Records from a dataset
=-=-=-=-=

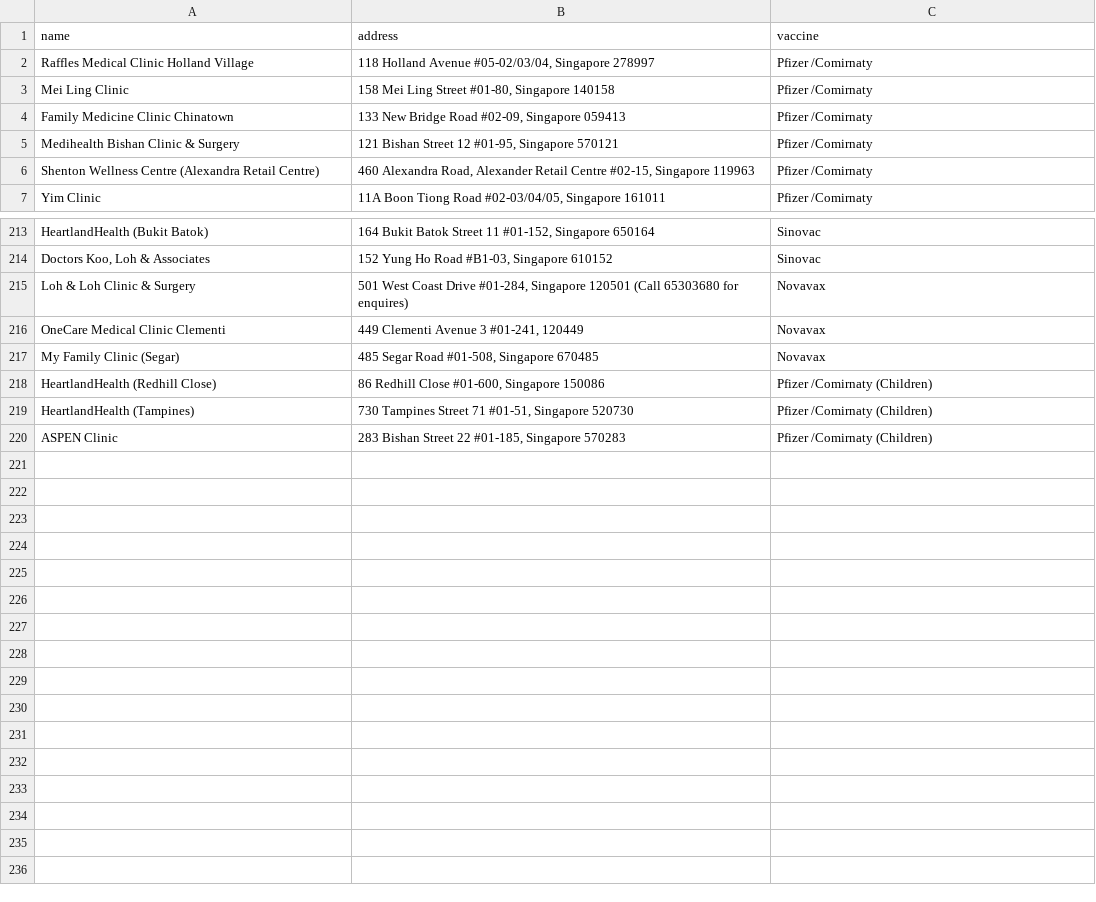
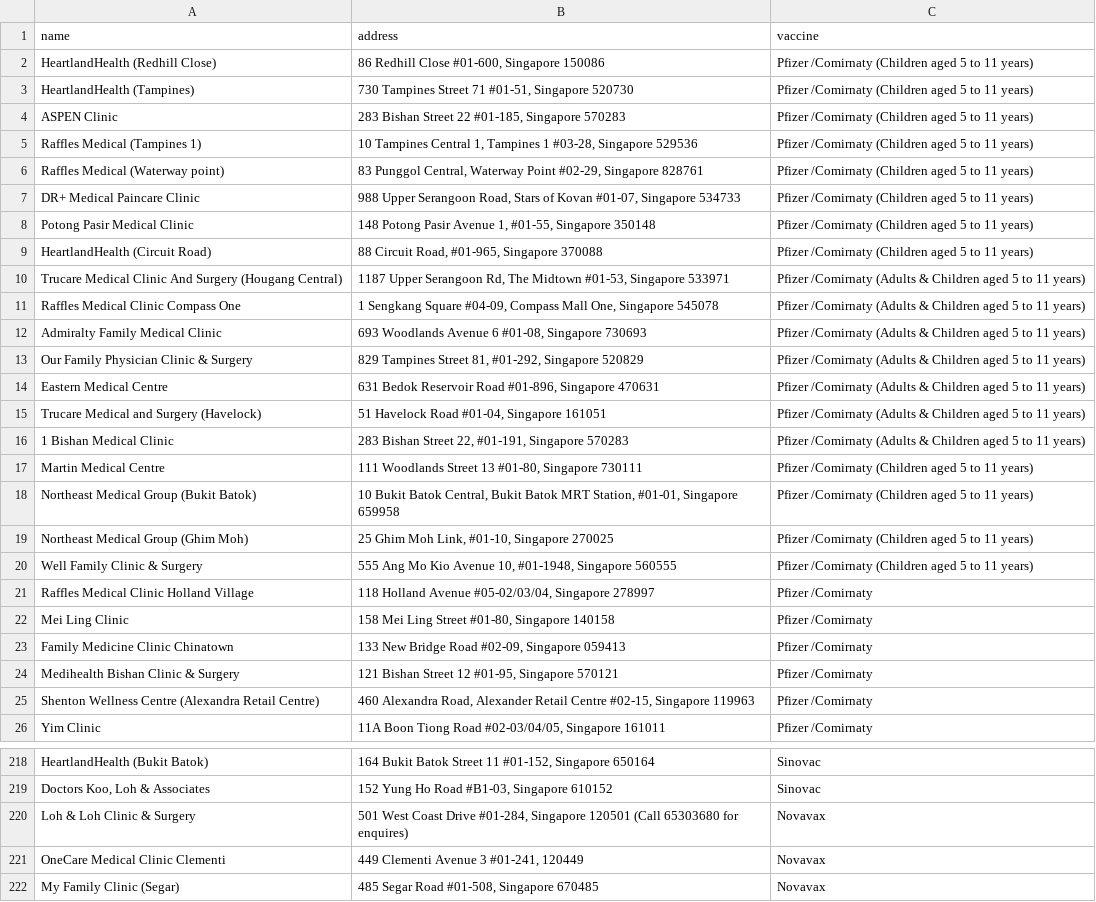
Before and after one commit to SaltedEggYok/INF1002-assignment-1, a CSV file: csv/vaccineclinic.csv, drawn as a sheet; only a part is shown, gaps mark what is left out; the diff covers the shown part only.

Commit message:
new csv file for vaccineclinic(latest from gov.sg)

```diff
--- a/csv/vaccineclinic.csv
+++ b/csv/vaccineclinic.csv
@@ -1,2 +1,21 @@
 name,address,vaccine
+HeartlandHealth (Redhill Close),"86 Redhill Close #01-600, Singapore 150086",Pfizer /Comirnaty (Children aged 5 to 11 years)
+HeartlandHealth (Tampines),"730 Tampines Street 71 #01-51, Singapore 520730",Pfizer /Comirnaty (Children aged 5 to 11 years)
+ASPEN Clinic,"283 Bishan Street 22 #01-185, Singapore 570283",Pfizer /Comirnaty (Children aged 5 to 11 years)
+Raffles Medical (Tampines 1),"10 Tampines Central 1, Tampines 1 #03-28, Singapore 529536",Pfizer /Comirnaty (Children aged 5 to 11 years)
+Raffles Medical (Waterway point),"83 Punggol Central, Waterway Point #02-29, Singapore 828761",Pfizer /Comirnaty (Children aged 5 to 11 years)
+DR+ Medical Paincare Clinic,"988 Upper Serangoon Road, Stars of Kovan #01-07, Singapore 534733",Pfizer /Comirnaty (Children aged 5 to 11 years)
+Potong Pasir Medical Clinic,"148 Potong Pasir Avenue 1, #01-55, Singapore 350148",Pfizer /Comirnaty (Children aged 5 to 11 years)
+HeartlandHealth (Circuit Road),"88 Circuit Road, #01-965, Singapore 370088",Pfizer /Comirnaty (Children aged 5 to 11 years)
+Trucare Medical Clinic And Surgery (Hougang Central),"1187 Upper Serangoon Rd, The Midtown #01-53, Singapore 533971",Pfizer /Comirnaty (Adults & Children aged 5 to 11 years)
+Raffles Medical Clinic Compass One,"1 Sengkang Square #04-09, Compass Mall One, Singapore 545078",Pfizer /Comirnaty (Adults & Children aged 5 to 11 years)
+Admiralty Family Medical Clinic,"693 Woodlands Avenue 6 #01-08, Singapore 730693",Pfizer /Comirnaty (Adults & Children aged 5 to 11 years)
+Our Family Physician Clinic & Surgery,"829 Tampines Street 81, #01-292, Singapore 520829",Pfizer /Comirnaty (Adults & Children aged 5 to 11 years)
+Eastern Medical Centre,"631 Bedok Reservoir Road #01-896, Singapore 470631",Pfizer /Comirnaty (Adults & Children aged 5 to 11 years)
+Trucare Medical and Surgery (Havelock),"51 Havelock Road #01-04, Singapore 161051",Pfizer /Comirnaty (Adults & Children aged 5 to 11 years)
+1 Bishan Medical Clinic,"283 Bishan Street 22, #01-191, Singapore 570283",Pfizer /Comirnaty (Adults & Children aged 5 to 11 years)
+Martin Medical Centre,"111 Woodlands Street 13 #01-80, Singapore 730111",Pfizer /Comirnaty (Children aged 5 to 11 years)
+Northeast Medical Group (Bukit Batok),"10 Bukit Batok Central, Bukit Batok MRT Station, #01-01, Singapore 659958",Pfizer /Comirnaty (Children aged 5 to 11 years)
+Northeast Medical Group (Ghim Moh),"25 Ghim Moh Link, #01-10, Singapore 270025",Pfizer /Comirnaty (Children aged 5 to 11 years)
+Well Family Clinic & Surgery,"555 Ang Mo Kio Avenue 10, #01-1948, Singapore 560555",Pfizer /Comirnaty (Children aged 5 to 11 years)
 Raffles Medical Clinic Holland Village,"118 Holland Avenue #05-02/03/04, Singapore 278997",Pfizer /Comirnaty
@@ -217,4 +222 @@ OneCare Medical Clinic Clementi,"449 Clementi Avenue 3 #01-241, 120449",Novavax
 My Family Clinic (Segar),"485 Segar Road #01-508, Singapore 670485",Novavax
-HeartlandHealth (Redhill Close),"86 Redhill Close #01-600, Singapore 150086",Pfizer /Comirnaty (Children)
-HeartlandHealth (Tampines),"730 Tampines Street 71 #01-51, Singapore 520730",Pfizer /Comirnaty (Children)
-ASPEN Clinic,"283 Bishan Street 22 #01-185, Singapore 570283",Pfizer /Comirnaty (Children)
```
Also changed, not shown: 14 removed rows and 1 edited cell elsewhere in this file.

=-=-=-=-=

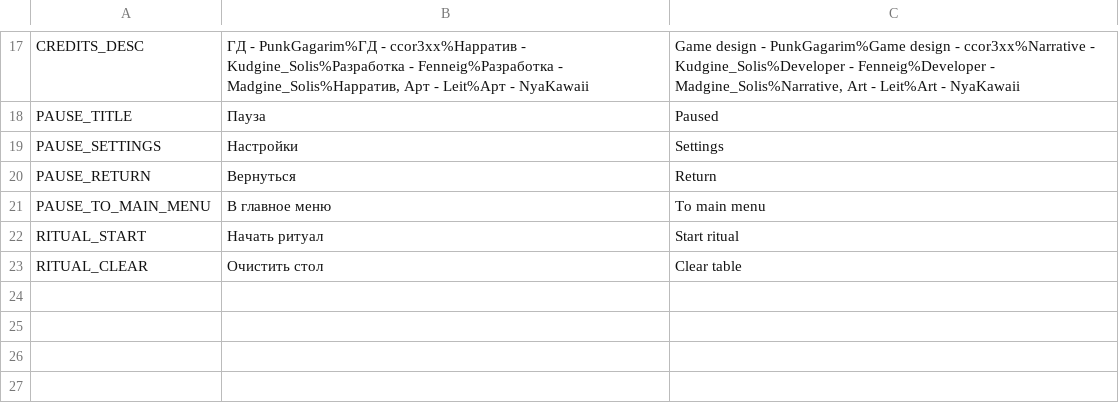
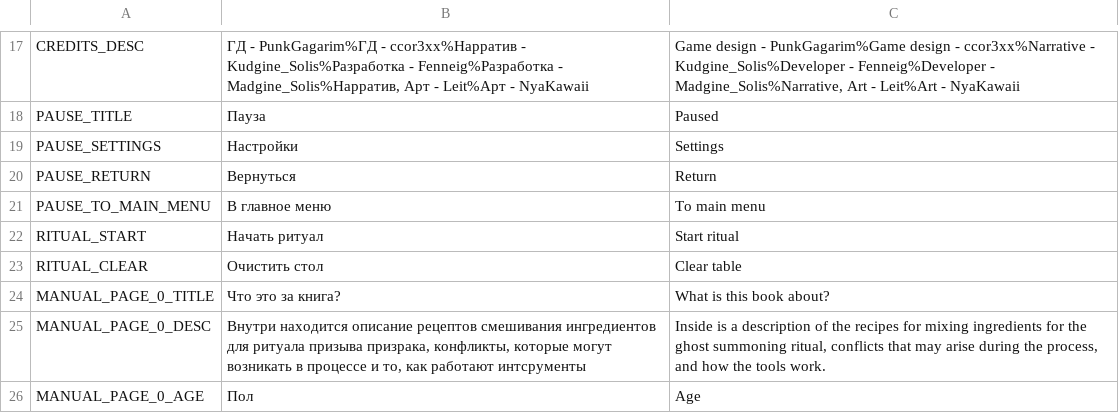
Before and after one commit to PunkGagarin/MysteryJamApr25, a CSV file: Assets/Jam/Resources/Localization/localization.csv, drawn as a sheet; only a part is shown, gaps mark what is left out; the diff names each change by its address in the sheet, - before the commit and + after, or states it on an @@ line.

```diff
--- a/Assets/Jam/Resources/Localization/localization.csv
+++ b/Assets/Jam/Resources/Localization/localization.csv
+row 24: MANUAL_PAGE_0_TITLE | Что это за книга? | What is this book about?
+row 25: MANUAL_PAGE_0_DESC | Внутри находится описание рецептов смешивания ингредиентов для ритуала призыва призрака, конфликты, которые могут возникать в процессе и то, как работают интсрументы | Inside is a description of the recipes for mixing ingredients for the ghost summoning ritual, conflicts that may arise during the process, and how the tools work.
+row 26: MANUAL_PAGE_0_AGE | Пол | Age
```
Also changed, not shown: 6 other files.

=-=-=-=-=

YOUR OBJECTIVE -
Answer with the number alone after tallying the lines of the entries above that contain the word "Serangoon".

REPLY TO THE EXERCISE -
2